→ Work order: Filter the entries for the word "also". Copy each line in which it occurs.

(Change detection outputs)
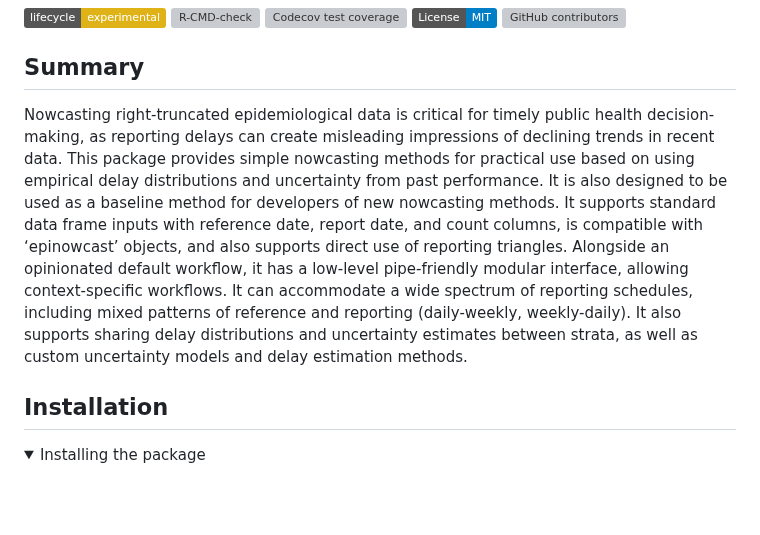
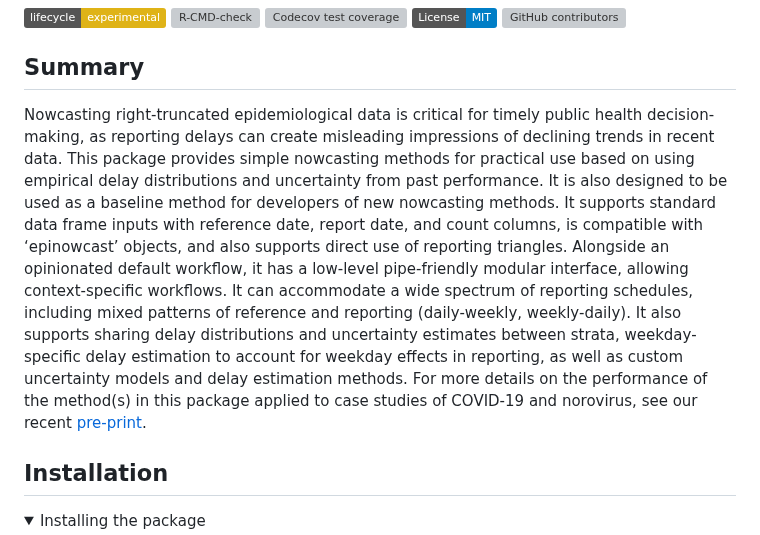
Before and after one commit to epinowcast/baselinenowcast, a Markdown page: README.md, the part around the change. Rendered like a GitHub page; folded sections open; badges without logos; blank space fills up the shorter version; grey boxes are pictures that could not be loaded.

Commit message:
add pre-print

```diff
--- a/README.md
+++ b/README.md
@@ -20,22 +20,15 @@ contributors](https://img.shields.io/github/contributors/epinowcast/baselinenowc
 
 ## Summary
 
-Nowcasting right-truncated epidemiological data is critical for timely
-public health decision-making, as reporting delays can create misleading
-impressions of declining trends in recent data. This package provides
-simple nowcasting methods for practical use based on using empirical
-delay distributions and uncertainty from past performance. It is also
-designed to be used as a baseline method for developers of new
-nowcasting methods. It supports standard data frame inputs with
-reference date, report date, and count columns, is compatible with
-‘epinowcast’ objects, and also supports direct use of reporting
-triangles. Alongside an opinionated default workflow, it has a low-level
-pipe-friendly modular interface, allowing context-specific workflows. It
-can accommodate a wide spectrum of reporting schedules, including mixed
-patterns of reference and reporting (daily-weekly, weekly-daily). It
-also supports sharing delay distributions and uncertainty estimates
-between strata, as well as custom uncertainty models and delay
-estimation methods.
+Nowcasting right-truncated epidemiological data is critical for timely public health decision-making, as reporting delays can create misleading impressions of declining trends in recent data.
+This package provides simple nowcasting methods for practical use based on using empirical delay distributions and uncertainty from past performance.
+It is also designed to be used as a baseline method for developers of new nowcasting methods.
+It supports standard data frame inputs with reference date, report date, and count columns, is compatible with
+‘epinowcast’ objects, and also supports direct use of reporting triangles.
+Alongside an opinionated default workflow, it has a low-level pipe-friendly modular interface, allowing context-specific workflows.
+It can accommodate a wide spectrum of reporting schedules, including mixed patterns of reference and reporting (daily-weekly, weekly-daily).
+It also supports sharing delay distributions and uncertainty estimates between strata, weekday-specific delay estimation to account for weekday effects in reporting, as well as custom uncertainty models and delay estimation methods.
+For more details on the performance of the method(s) in this package applied to case studies of COVID-19 and norovirus, see our recent [pre-print](https://www.medrxiv.org/content/10.1101/2025.08.14.25333653v2).
 
 ## Installation
 
```
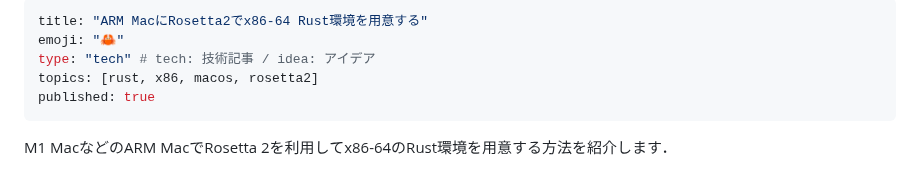
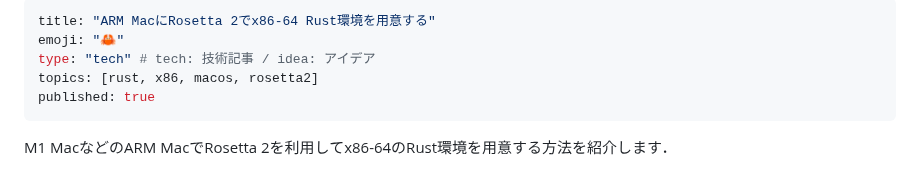
Before and after one commit to ultimatile/Zenn, a Markdown page: articles/x86-64-rust-arm-mac.md, the part around the change. GitHub-like rendering.

Commit message:
fix typo

```diff
--- a/articles/x86-64-rust-arm-mac.md
+++ b/articles/x86-64-rust-arm-mac.md
@@ -1,5 +1,5 @@
 ---
-title: "ARM MacにRosetta2でx86-64 Rust環境を用意する"
+title: "ARM MacにRosetta 2でx86-64 Rust環境を用意する"
 emoji: "🦀"
 type: "tech" # tech: 技術記事 / idea: アイデア
 topics: [rust, x86, macos, rosetta2]
```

→ Response box:
-delay distributions and uncertainty from past performance. It is also
-‘epinowcast’ objects, and also supports direct use of reporting
-also supports sharing delay distributions and uncertainty estimates
+It is also designed to be used as a baseline method for developers of new nowcasting methods.
+‘epinowcast’ objects, and also supports direct use of reporting triangles.
+It also supports sharing delay distributions and uncertainty estimates between strata, weekday-specific delay estimation to account for weekday effects in reporting, as well as custom uncertainty models and delay estimation methods.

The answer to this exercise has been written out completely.